9 Sep 2009, 6:51pm
business EFL eikaiwa kids


Variable fees: a crazy idea?

I had a wild thought last night as I headed home last night at 23:30 and thought I would throw it out there for consideration…

Has anyone tried/thought about charging variable fees based on how ‘good’ students are? (I’m thinking about kids here).

For example, you would have a standard monthly fee of, say, 8000 yen.
If a student participates actively in class, does all homework, and gets into English, after a month or two they would change to a lower monthly fee, say 6000 or 7000 yen. This is like an academic scholarship, and is dependent on their good behaviour continuing.
On the other hand, if a student does not participate actively, is disruptive, doesn’t do homework, then they move to a higher monthly rate (to compensate for the extra difficulty of teaching them), ie 9000 or 10000 yen. Their parents would be contacted a month before the change and warned. If the student’s behaviour improves, they would move back to the standard rate or even the scholarship rate if they become a model student.
I came up with this as I pondered what I will be doing once I ‘retire’ (won’t happen for a while), and continue teaching for pleasure rather than out of necessity. I suspect a system like the above might encourage parents to become more involved with their children’s English studies, as well as encourage less serious students to quit. I find that the pareto rule applies to our students, where a small minority of the students cause all the problems.
Obviously I would like to make a difference to all our students’ lives, and ‘rescue’ the less socially/academically able, but a lot of the time it’s not really feasible to make a difference with an hour a week when parents are not helping at their end with encouragement/interest.
Now, I am not going to implement this myself at the moment (we’re trying to grow at the moment!), but if we were at full capacity or oversubscribed I may consider it. What does everyone else think?

Hi everyone

Really enjoyed the feedback so far: keep it coming!

It seems no-one likes my variably prices idea, so let me qualify it a bit in case I wasn't clear enough in the first post.

I'd like to make a few points and address some things that others have said that have stuck with me.

1. this is not a business oriented idea. I did say I have no intention of trying this any time soon as our school is trying to grow at the moment
2. this idea came to me because I have been thinking about my students, and my classes. I would say that about a quarter of our students are wonderful: interested, active, do their homework and pay attention. About two thirds are okay: they do those things most of the time. About ten percent are horrible: uninterested, disruptive, don't want to be there, don't participate or do homework. This ten percent has a negative effect on all the students and the teachers. I don't blame the kids, but I question their need to be in my eikaiwa class if they are not enjoying it or interested in it.
3. eikaiwa is not compulsory. There is no great need for all kids to learn English in their free time. I am convinced that some kids would be better off spending the time with their families, playing football, or learning karate.
4. I am not sure that Kohn's theories apply to this. After all, I am not intending to reward or punish the kids themselves. There would be an element of counselling, where we talk to them and possibly their parents to find out how they feel about the classes, but it is not intended as a reward or punishment as such, just an attempt to price the work and stress that goes into teaching them.
5. I am hoping that one of two things will happen: either students will improve as they realise that there are specific expectations for how they should behave, or parents will pull them out when the fees go up indicating that their child is a poor fit for English classes at this time.

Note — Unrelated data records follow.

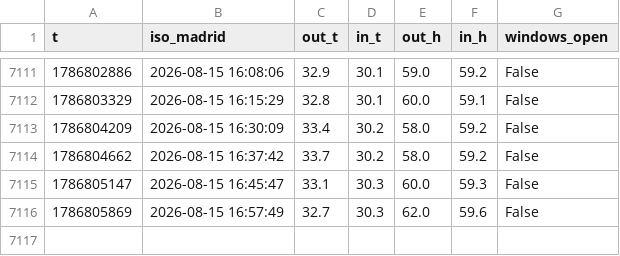
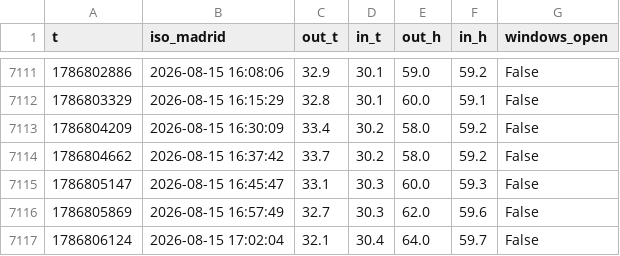
Before and after one commit to prosciutto-crudo/close-the-windows, a CSV file: history.csv, drawn as a sheet; only a part is shown, gaps mark what is left out.

```diff
--- a/history.csv
+++ b/history.csv
@@ -7116 +7116,2 @@ t,iso_madrid,out_t,in_t,out_h,in_h,windows_open
 1786805869,2026-08-15 16:57:49,32.7,30.3,62.0,59.6,False
+1786806124,2026-08-15 17:02:04,32.1,30.4,64.0,59.7,False
```
Also changed, not shown: 1 other file.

Now, again, this is just an idea for when I am a bit older and a lot greyer, and no longer have to run the school for profit or size, but rather for my own enjoyment.

Interesting discussion. A few rambling thoughts on this can be found at
Humanistic Teaching. I think children should be free to follow their passions. I don't think learning anything should be compulsory. Any method that helps give children greater control over their own learning is worth investigating.


Leave a Reply

  • Recent Posts

  • Archives